My group has been focusing on evaluating genetic modification of hematopoietic stem cells using rAAV vectors for ultimate treatment in HIV infection, cancer, cardiovascular, and genetic diseases. We have recently shown that non-dividing quiescent CD34+CD38- stem cells from bone marrow and cord blood can be modified with AAV vectors and that gene transfer in these cells results in stable (integrated) genetic modification. Utilizing an in vivo model of human hematopoietic engraftment in immune-deficient mice, we have shown that rAAV-transduced CD34+38- cells from cord blood engraft and give rise to multiple lineages of blood cells. Interestingly, rAAV-transduced CD34+ stem cells are also identifiable in the marrow up to at least six months post-transplant.
Perhaps our most exciting finding is that in serial transplants of marrow from immune-deficient mice transplanted with rAAV-transduced human cord blood stem cells, we found rAAV-transduced CD34 cells in secondary recipients. This assay has been the defining in vivo assay for hematopoietic stem cells. Thus we now conclude that rAAV vectors are capable of transducing true human hematopoietic stem cells, an objective in the field that has been elusive for a long time. The ability to gene modify stem cells with a non-pathogenic vector has significant implications for the development of future therapies for a number of intractable diseases. Leah Tager, Helicia Paz, Sai Srinivas, Christie Wong, and Cindy Wei have been involved in these studies.

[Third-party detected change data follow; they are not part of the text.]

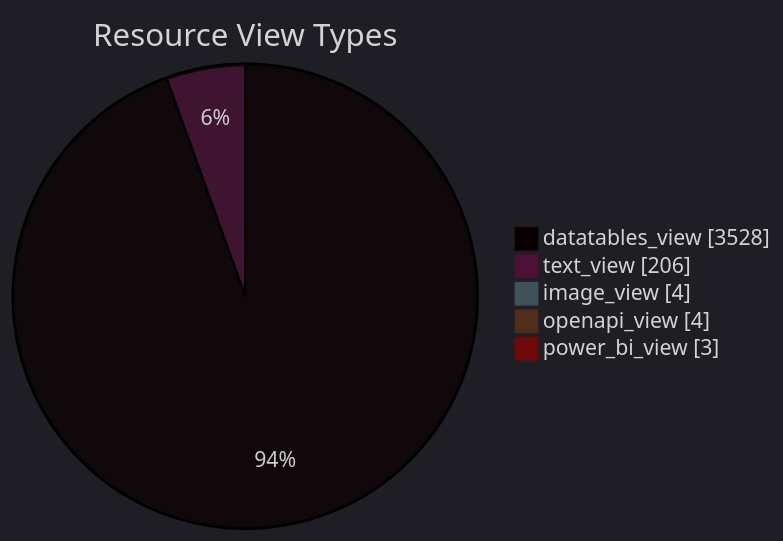
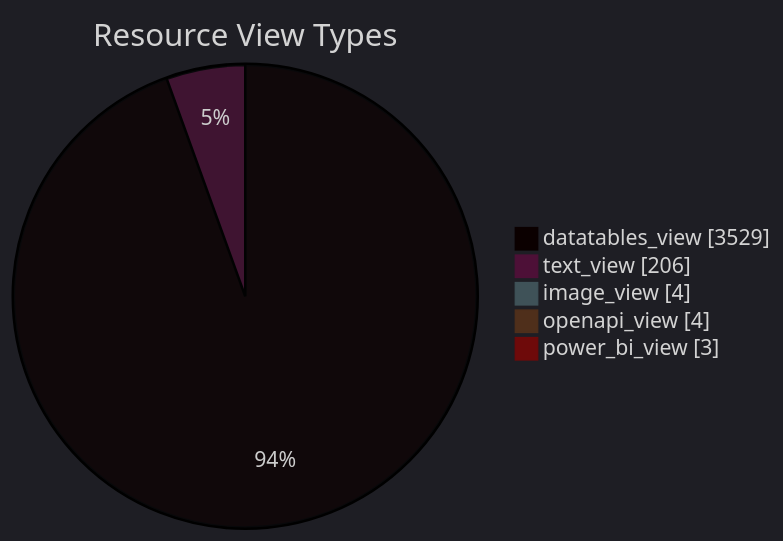
The diagram in datastore_tracker/resource_view_types_pie_chart.md (open-data/analytics-corporate-reporting), drawn with Mermaid before and after one commit. The commit also changed 9 other files, not shown here.

````diff
--- a/datastore_tracker/resource_view_types_pie_chart.md
+++ b/datastore_tracker/resource_view_types_pie_chart.md
@@ -2,12 +2,12 @@
 ```mermaid
 ---
 config:
   theme: dark
 ---
 pie showData title Resource View Types
-    "datatables_view": 3528
+    "datatables_view": 3529
     "text_view": 206
     "image_view": 4
     "openapi_view": 4
     "power_bi_view": 3
 ```
````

In other studies, we are investigating the use of rAAV vectors encoding ApoA1 mutants for gene therapy for atherosclerosis. Direct intra-muscular injections of rAAV as well as bone marrow transplants with rAAV-transduced marrow cells are being evaluated for reduction of atherosclerotic plaques in a mouse model. Sarah Hardy and Leslie Smith-Powell are involved in this project.